(Change detection data)
▬▬▬▬▬▬▬▬▬▬
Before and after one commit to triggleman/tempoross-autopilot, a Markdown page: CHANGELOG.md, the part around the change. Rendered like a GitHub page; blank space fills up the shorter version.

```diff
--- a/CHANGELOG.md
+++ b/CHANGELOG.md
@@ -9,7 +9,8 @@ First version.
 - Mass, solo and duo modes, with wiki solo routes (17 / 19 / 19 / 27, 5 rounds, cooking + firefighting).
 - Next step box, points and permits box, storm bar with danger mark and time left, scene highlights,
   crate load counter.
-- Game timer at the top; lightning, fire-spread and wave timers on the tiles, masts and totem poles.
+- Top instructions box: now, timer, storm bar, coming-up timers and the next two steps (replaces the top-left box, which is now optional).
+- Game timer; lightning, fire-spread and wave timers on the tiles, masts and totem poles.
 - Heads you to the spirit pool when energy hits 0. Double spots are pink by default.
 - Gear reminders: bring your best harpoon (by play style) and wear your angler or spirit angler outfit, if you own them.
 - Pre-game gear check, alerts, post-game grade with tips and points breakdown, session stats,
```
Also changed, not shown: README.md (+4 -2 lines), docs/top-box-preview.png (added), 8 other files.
▬▬▬▬▬▬▬▬▬▬
• _Aim of the task_
Filter the records for the word "with" and show every line that has it.

• _Solution_
 - Mass, solo and duo modes, with wiki solo routes (17 / 19 / 19 / 27, 5 rounds, cooking + firefighting).
 - Next step box, points and permits box, storm bar with danger mark and time left, scene highlights,
 - Pre-game gear check, alerts, post-game grade with tips and points breakdown, session stats,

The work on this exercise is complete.